During this week-long event, Fancy attended the GIMAC Training of Young Women and Girls, a capacity-strengthening session aimed at growing the advocacy and lobbying potential of young, African leaders. As a recent law school graduate, she was interested in learning about the laws in place under the Maputo Protocol, which states that access to nutritious food is a protected human right (Article 15; Right to Food Security). She and her colleagues discussed the gaps in the implementation of existing laws and noted that theory does not protect against food insecurity, especially for vulnerable women and girls living in resource-scarce communities. Collectively, they recognized and agreed that most people do not have a basic understanding of laws and policies, and therefore cannot use them to their benefit. Fancy shared, “Citizens should own the law—not the state only. This is best practiced by continuously sensitizing people about human rights and the laws that are there to protect them.” A key suggestion was to use cross-cutting data and research to improve institutional memory, as data is used to influence policies and best practices.
The official pre-summit events covered a variety of topics, ranging from the impacts of unpaid care and domestic work, to gender transformative climate actions, to sexual and reproductive health and its relationship with nutrition outcomes.
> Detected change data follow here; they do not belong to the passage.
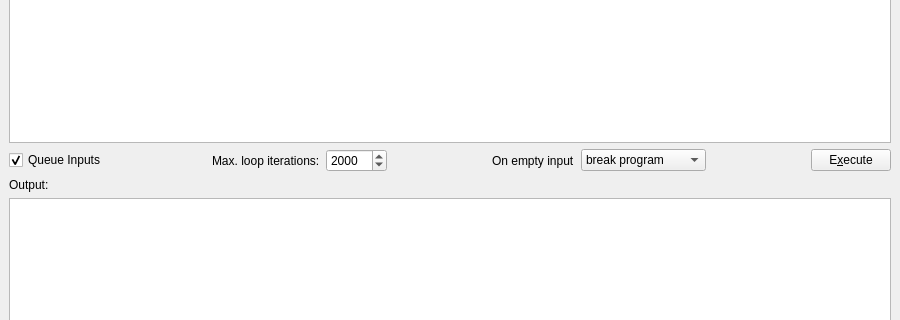
Above: src/UIMain.ui from jolange/qt-bfint before the change; both pictures show x 0 to 900 and y 213 to 533 of the 900 by 750 pixel window. Below: the same form after it.
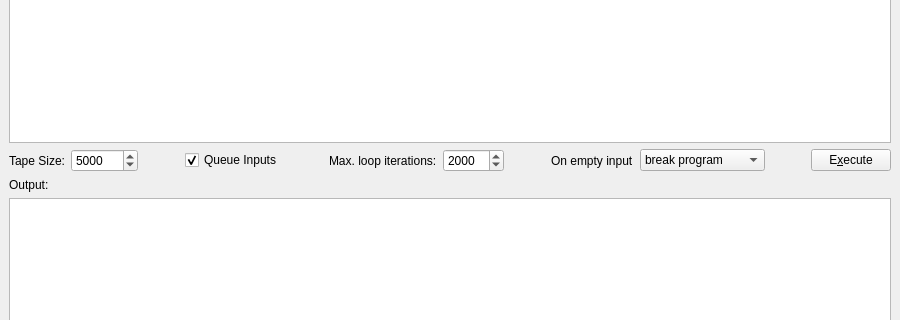
That is the form after the change.

Commit message: variable tape size

```diff
--- a/src/UIMain.ui
+++ b/src/UIMain.ui
@@ -67,6 +67,45 @@
     </item>
     <item>
      <layout class="QHBoxLayout" name="horizontalLayout">
+      <item>
+       <widget class="QLabel" name="label_5">
+        <property name="toolTip">
+         <string>Set number of Cells</string>
+        </property>
+        <property name="text">
+         <string>Tape Size:</string>
+        </property>
+       </widget>
+      </item>
+      <item>
+       <widget class="QSpinBox" name="sbTapeSize">
+        <property name="toolTip">
+         <string>Set number of Cells</string>
+        </property>
+        <property name="maximum">
+         <number>100000</number>
+        </property>
+        <property name="singleStep">
+         <number>1000</number>
+        </property>
+        <property name="value">
+         <number>5000</number>
+        </property>
+       </widget>
+      </item>
+      <item>
+       <spacer name="horizontalSpacer_4">
+        <property name="orientation">
+         <enum>Qt::Horizontal</enum>
+        </property>
+        <property name="sizeHint" stdset="0">
+         <size>
+          <width>40</width>
+          <height>20</height>
+         </size>
+        </property>
+       </spacer>
+      </item>
       <item>
        <widget class="QCheckBox" name="cbQueueInputs">
         <property name="minimumSize">
```
The commit also changes 5 other files.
Conversations focused on building a resilient Africa through gender inclusion, and how this would directly benefit education, nutrition, food security, and health initiatives as a whole. Fancy shed light on how lack of bodily autonomy and nutrition are in close relationship to one another;
“ If women still don’t have power over their bodies and reproductive rights, then hurdles to nutrition for them is higher to jump over and they will continue to give birth to a large family and fail in feeding them. Also, since their husbands [male partners] still assume power over their bodies, he will dictate how she feeds and nourishes herself, which is limiting to her holistic well-being.”
One of the most transformative moments for Fancy was during a youth-only session called Nanga. The format of the session was informal and light, creating space for open dialoguing between the young women, all of who come from diverse backgrounds and experiences throughout the continent. She noted that, in Uganda, the ‘right’ to food is unjust and unfair — how where you live, cultural background, family unit structure, mental health, income level, and even educational status play a huge role in nutrition outcomes.
Fancy stresses that, as advocates of gender justice, we need to “endlessly make noise against all of the oppressive power structures women are faced with. We need to strongly call out the government and dismantle patriarchal systems for limiting women and with equivalent energy support women in agriculture and food production.” After this week of knowledge-sharing and inspiration, Fancy has come to appreciate the concept of nutrition as justice, and as food systems—and those working within these systems—as vital and interconnected to everything we do.
Acknowledgments from Fancy
I extend my gratitude to the She Leads Consortium in Uganda for challenging me once more to represent my fellow young women and girls in such a meeting. Many thanks to Girl Up Initiative Uganda, my home of mentorship, for continuously keeping me in the system of advocacy and awareness creation, as well as youth leadership. To Terre des Hommes, the Netherlands for fully funding my trip to Ethiopia, plus the provision of a wonderful chaperon— one who always gave me a seat at every table—thank you, Sophie Nabukenya.